= EXERCISE AIM =
What you return must match the records below character for character, except that no picture appears.

** Opening EXERCISE INPUTS block **

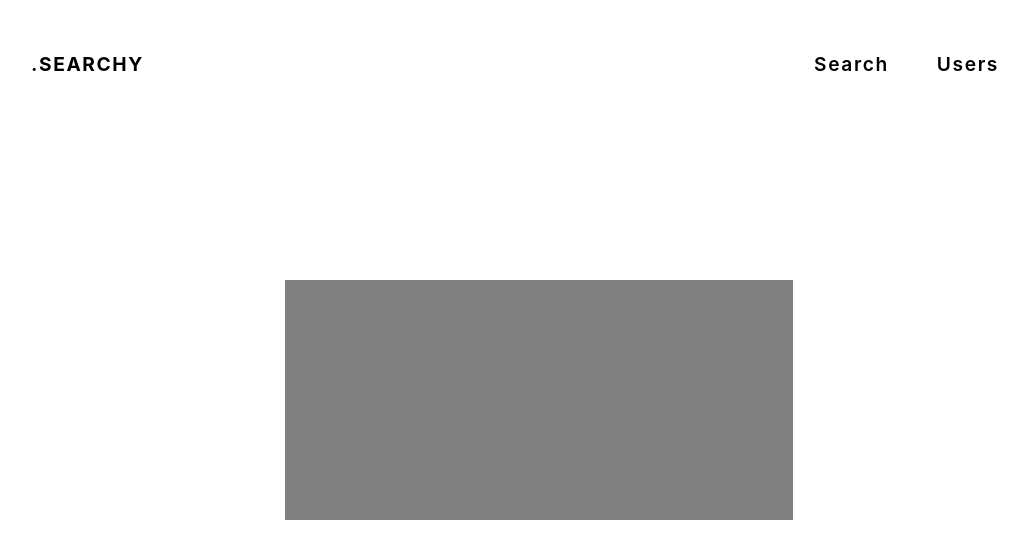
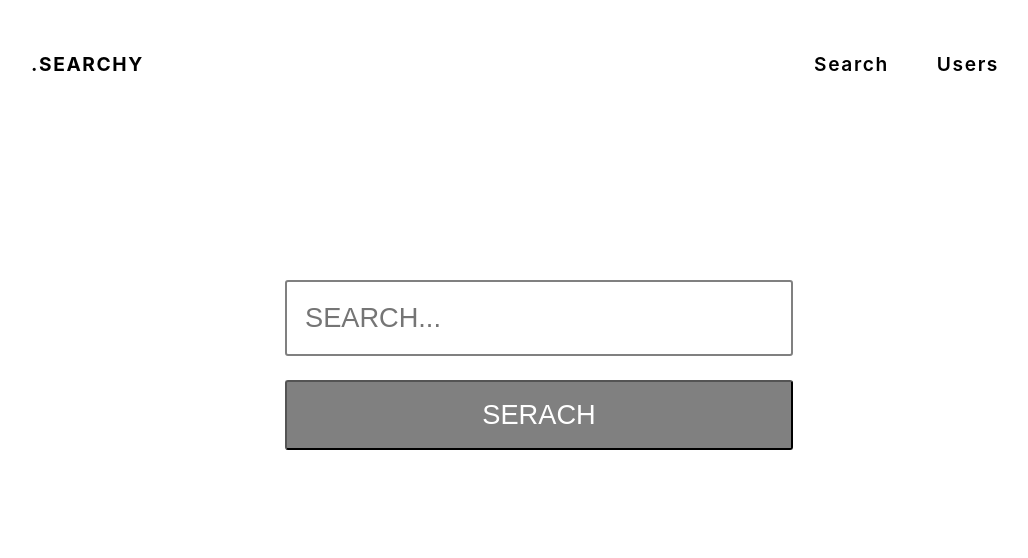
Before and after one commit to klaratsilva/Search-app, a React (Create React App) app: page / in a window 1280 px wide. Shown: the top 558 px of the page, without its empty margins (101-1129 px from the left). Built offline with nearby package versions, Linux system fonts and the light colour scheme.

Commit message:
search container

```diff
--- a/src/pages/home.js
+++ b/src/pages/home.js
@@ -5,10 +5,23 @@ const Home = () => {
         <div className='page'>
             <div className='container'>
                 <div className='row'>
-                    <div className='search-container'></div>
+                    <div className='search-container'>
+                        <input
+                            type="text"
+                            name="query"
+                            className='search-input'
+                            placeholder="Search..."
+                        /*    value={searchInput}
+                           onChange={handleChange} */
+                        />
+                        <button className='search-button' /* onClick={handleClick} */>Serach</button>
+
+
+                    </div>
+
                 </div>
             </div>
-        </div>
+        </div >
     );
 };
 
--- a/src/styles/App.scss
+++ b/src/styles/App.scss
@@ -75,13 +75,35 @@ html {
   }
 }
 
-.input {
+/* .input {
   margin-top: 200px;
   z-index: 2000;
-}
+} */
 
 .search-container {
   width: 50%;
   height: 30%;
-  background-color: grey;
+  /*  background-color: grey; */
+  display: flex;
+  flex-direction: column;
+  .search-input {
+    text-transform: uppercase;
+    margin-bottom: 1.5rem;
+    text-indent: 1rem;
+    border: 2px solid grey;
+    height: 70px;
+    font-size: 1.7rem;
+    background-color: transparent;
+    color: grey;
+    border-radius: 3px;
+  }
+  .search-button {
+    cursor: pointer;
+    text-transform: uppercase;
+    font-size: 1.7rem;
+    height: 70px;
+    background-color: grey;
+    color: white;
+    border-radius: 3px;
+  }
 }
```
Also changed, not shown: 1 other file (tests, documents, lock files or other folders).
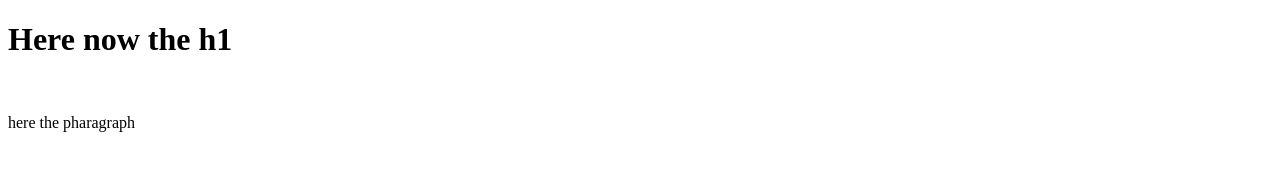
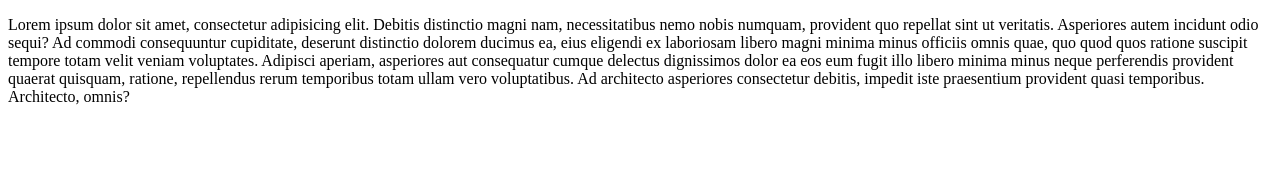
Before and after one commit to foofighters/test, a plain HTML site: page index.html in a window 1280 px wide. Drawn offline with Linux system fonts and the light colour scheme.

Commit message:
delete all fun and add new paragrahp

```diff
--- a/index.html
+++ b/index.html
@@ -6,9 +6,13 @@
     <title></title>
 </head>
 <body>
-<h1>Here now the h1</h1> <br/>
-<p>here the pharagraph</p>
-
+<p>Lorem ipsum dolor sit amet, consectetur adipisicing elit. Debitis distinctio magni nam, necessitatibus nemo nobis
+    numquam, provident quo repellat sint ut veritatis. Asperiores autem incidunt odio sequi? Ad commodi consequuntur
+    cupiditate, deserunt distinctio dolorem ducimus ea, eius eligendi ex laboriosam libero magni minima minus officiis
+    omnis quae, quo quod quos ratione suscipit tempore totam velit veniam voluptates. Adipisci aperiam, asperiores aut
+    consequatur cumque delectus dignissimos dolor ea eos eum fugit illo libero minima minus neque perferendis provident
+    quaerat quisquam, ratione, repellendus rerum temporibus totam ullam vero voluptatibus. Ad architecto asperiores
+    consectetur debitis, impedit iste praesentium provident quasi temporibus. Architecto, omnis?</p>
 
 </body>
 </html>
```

** Closing EXERCISE INPUTS block **

= THE COMPLETED TASK =
Before and after one commit to klaratsilva/Search-app, a React (Create React App) app: page / in a window 1280 px wide. Shown: the top 558 px of the page, without its empty margins (101-1129 px from the left). Built offline with nearby package versions, Linux system fonts and the light colour scheme.

Commit message:
search container

```diff
--- a/src/pages/home.js
+++ b/src/pages/home.js
@@ -5,10 +5,23 @@ const Home = () => {
         <div className='page'>
             <div className='container'>
                 <div className='row'>
-                    <div className='search-container'></div>
+                    <div className='search-container'>
+                        <input
+                            type="text"
+                            name="query"
+                            className='search-input'
+                            placeholder="Search..."
+                        /*    value={searchInput}
+                           onChange={handleChange} */
+                        />
+                        <button className='search-button' /* onClick={handleClick} */>Serach</button>
+
+
+                    </div>
+
                 </div>
             </div>
-        </div>
+        </div >
     );
 };
 
--- a/src/styles/App.scss
+++ b/src/styles/App.scss
@@ -75,13 +75,35 @@ html {
   }
 }
 
-.input {
+/* .input {
   margin-top: 200px;
   z-index: 2000;
-}
+} */
 
 .search-container {
   width: 50%;
   height: 30%;
-  background-color: grey;
+  /*  background-color: grey; */
+  display: flex;
+  flex-direction: column;
+  .search-input {
+    text-transform: uppercase;
+    margin-bottom: 1.5rem;
+    text-indent: 1rem;
+    border: 2px solid grey;
+    height: 70px;
+    font-size: 1.7rem;
+    background-color: transparent;
+    color: grey;
+    border-radius: 3px;
+  }
+  .search-button {
+    cursor: pointer;
+    text-transform: uppercase;
+    font-size: 1.7rem;
+    height: 70px;
+    background-color: grey;
+    color: white;
+    border-radius: 3px;
+  }
 }
```
Also changed, not shown: 1 other file (tests, documents, lock files or other folders).
Before and after one commit to foofighters/test, a plain HTML site: page index.html in a window 1280 px wide. Drawn offline with Linux system fonts and the light colour scheme.

Commit message:
delete all fun and add new paragrahp

```diff
--- a/index.html
+++ b/index.html
@@ -6,9 +6,13 @@
     <title></title>
 </head>
 <body>
-<h1>Here now the h1</h1> <br/>
-<p>here the pharagraph</p>
-
+<p>Lorem ipsum dolor sit amet, consectetur adipisicing elit. Debitis distinctio magni nam, necessitatibus nemo nobis
+    numquam, provident quo repellat sint ut veritatis. Asperiores autem incidunt odio sequi? Ad commodi consequuntur
+    cupiditate, deserunt distinctio dolorem ducimus ea, eius eligendi ex laboriosam libero magni minima minus officiis
+    omnis quae, quo quod quos ratione suscipit tempore totam velit veniam voluptates. Adipisci aperiam, asperiores aut
+    consequatur cumque delectus dignissimos dolor ea eos eum fugit illo libero minima minus neque perferendis provident
+    quaerat quisquam, ratione, repellendus rerum temporibus totam ullam vero voluptatibus. Ad architecto asperiores
+    consectetur debitis, impedit iste praesentium provident quasi temporibus. Architecto, omnis?</p>
 
 </body>
 </html>
```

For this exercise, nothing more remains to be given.